▶ **ASSIGNMENT**
Search the entries below for "about" and copy each matching line.

▶ **MATERIALS PROVIDED**
----------------
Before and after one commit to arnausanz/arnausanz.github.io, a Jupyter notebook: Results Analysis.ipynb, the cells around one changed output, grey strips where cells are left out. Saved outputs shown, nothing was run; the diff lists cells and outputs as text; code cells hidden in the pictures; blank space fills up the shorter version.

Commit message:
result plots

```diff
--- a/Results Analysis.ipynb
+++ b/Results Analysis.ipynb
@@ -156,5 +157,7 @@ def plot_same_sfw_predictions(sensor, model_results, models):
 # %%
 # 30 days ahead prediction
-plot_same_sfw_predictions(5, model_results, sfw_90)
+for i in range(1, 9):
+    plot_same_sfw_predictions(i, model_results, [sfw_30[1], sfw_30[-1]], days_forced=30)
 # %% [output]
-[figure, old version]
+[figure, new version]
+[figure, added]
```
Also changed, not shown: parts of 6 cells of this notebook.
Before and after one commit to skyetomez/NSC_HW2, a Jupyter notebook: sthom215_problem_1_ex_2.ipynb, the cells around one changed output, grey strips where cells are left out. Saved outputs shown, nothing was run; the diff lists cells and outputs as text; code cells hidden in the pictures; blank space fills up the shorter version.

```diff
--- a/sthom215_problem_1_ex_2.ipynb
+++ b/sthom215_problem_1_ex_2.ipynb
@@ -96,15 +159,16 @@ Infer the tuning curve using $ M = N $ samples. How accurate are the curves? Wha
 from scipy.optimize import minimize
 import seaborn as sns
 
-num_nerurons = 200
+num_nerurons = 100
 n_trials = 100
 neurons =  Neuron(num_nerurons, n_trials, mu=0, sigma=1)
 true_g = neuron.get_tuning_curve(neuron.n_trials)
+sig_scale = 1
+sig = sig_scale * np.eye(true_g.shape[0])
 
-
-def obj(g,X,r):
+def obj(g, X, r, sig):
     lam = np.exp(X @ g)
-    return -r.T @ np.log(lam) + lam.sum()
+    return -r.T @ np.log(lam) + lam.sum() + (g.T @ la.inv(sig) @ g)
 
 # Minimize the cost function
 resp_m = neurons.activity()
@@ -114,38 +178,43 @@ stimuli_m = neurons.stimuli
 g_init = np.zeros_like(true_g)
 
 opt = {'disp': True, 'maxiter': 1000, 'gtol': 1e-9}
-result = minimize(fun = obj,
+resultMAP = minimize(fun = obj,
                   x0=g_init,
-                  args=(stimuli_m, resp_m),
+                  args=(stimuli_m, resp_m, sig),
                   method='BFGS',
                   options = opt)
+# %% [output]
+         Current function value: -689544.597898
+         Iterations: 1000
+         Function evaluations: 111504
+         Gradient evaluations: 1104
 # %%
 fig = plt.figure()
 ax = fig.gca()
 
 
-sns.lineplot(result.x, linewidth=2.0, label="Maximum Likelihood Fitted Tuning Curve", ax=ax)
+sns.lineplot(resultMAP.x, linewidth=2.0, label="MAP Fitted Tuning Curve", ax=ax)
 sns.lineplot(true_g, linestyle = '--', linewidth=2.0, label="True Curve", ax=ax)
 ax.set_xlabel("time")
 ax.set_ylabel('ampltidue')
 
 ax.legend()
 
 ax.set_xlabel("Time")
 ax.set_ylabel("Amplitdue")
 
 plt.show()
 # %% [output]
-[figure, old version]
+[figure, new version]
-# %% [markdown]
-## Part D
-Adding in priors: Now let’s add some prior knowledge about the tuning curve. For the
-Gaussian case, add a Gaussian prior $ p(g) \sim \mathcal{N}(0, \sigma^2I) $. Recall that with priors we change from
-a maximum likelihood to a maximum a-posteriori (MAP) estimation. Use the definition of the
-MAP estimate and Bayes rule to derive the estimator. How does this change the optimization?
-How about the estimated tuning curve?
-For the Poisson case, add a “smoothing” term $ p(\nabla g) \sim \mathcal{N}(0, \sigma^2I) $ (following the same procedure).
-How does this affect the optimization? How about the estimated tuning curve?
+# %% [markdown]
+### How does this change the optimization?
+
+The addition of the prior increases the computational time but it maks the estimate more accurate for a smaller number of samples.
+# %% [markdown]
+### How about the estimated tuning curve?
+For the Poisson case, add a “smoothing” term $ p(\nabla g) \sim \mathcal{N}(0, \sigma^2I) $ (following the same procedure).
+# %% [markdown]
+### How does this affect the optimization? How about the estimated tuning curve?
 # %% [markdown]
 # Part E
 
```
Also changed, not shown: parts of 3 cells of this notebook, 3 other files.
----------------
▶ **EXERCISE SOLUTION**
-Adding in priors: Now let’s add some prior knowledge about the tuning curve. For the
-How about the estimated tuning curve?
-How does this affect the optimization? How about the estimated tuning curve?
+### How about the estimated tuning curve?
+### How does this affect the optimization? How about the estimated tuning curve?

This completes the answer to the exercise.